I knew she had the answer, but she was stuck in a quicksand of circumstances and needed a bit of creativity to escape. She was fighting the muck she was in rather than thinking about what else she could do. She needed to reframe the issue in a more solution friendly way. Though she was in quicksand, she needed to remind herself how she was in control.
“Something was getting in the way of us reaching our potential”
In a recent Freakonomics interview, How to Be More Productive, Pulitzer prize winning, The New York Times author Charles Duhigg highlighted research that revealed how critical an internal locus of control is to success. He said “. . . everyone either has an internal locus of control, which means that they believe that they control their own fate or an external locus of control, which means that they think things just happen to them and they’re powerless.” He explained how reframing our thinking can begin to shift our locus of control back to center where we can think and act most effectively.
Here’s a simple exercise that can help unstick your focus from all the stuff that will make you lose to the only way you can win. I learned this from Dr. Henry Cloud’s book, Boundaries for Leaders.
On paper or a white board, make two columns. Label the first one “NO control.” Spend three to four minutes listing all of the element you’re stuck with, the things you can’t change or deal with. Get all the annoying, frustrating, “if only . . .” items listed that you can think of. Draw a box around the list. With it contained, turn your focus to the second column. Label it “IN Control.” List everything that you CAN control, small and large. Simple things like your attitude, what you listen to on the way home from work or how you spend the first 15 minutes at your desk. The list may be short or filled with a lot of wimpy looking control points. It’s advanced common sense–that this is where your power is. Focusing on anything else is a waste of time, unless you want to remain stuck. It is often the case that your competition has the same list of NO Control items.

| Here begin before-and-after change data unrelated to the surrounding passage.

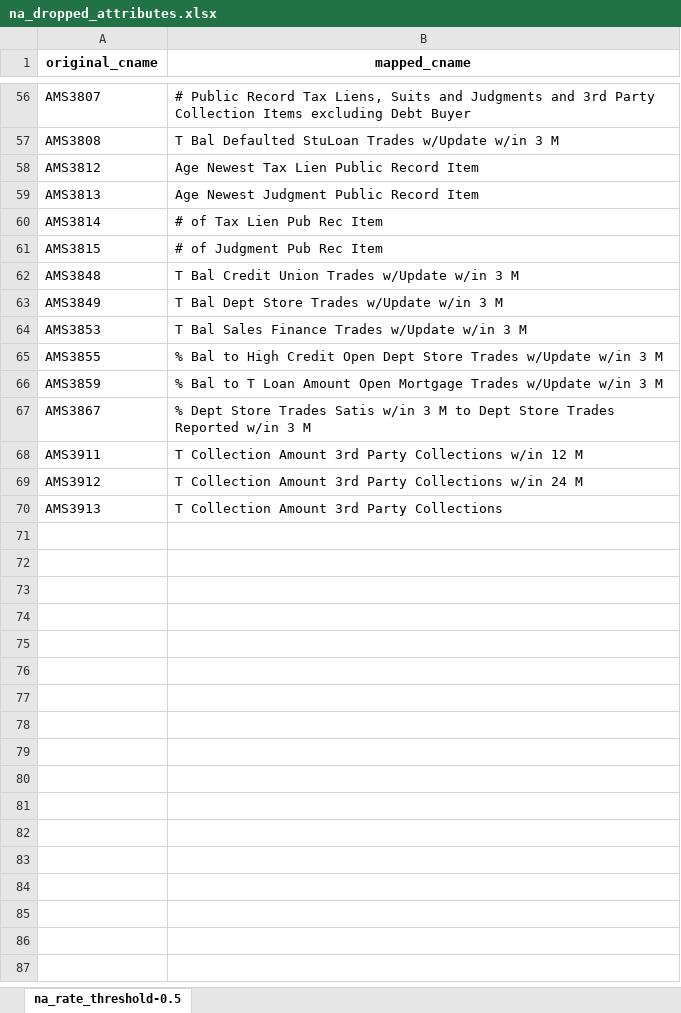
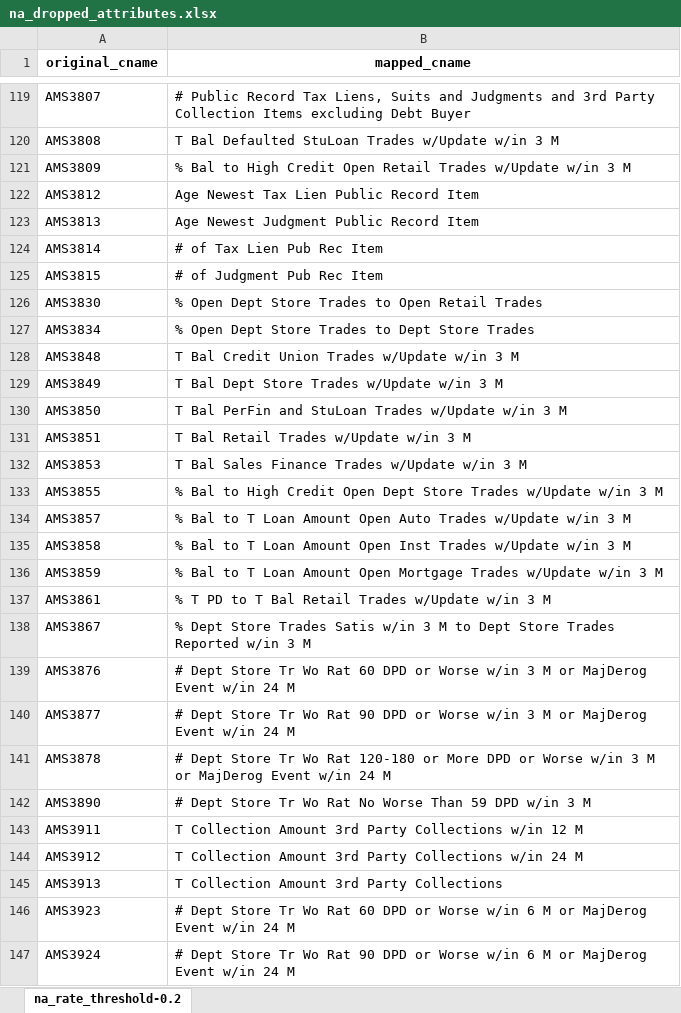
Before and after one commit to yuanzichen88/MADS-CAPSTONE, an Excel workbook: na_dropped_attributes.xlsx, sheet na_rate_threshold-0.2, drawn as a sheet; only a part is shown, gaps mark what is left out; values as stored, in another font and other column widths than the file's, no borders; the diff covers the shown part only; the diff names each change by its address in the sheet, - before the commit and + after, or states it on an @@ line.

```diff
--- a/na_dropped_attributes.xlsx (sheet na_rate_threshold-0.2)
+++ b/na_dropped_attributes.xlsx (sheet na_rate_threshold-0.2)
-sheet tab: na_rate_threshold-0.5
+sheet tab: na_rate_threshold-0.2
+row 121: AMS3809 | % Bal to High Credit Open Retail Trades w/Update w/in 3 M
+row 126: AMS3830 | % Open Dept Store Trades to Open Retail Trades
+row 127: AMS3834 | % Open Dept Store Trades to Dept Store Trades
+row 130: AMS3850 | T Bal PerFin and StuLoan Trades w/Update w/in 3 M
+row 131: AMS3851 | T Bal Retail Trades w/Update w/in 3 M
+row 134: AMS3857 | % Bal to T Loan Amount Open Auto Trades w/Update w/in 3 M
+row 135: AMS3858 | % Bal to T Loan Amount Open Inst Trades w/Update w/in 3 M
+row 137: AMS3861 | % T PD to T Bal Retail Trades w/Update w/in 3 M
+row 139: AMS3876 | # Dept Store Tr Wo Rat 60 DPD or Worse w/in 3 M or MajDerog Event w/in 24 M
+row 140: AMS3877 | # Dept Store Tr Wo Rat 90 DPD or Worse w/in 3 M or MajDerog Event w/in 24 M
+row 141: AMS3878 | # Dept Store Tr Wo Rat 120-180 or More DPD or Worse w/in 3 M or MajDerog Event w/in 24 M
+row 142: AMS3890 | # Dept Store Tr Wo Rat No Worse Than 59 DPD w/in 3 M
+row 146: AMS3923 | # Dept Store Tr Wo Rat 60 DPD or Worse w/in 6 M or MajDerog Event w/in 24 M
+row 147: AMS3924 | # Dept Store Tr Wo Rat 90 DPD or Worse w/in 6 M or MajDerog Event w/in 24 M
```
Also changed, not shown: 70 added rows elsewhere in this sheet, 1 other file.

You’re in the same mess. That’s great! Leave them to mind the loser list, while you work out how to get the heck out of here using the Controls you do have.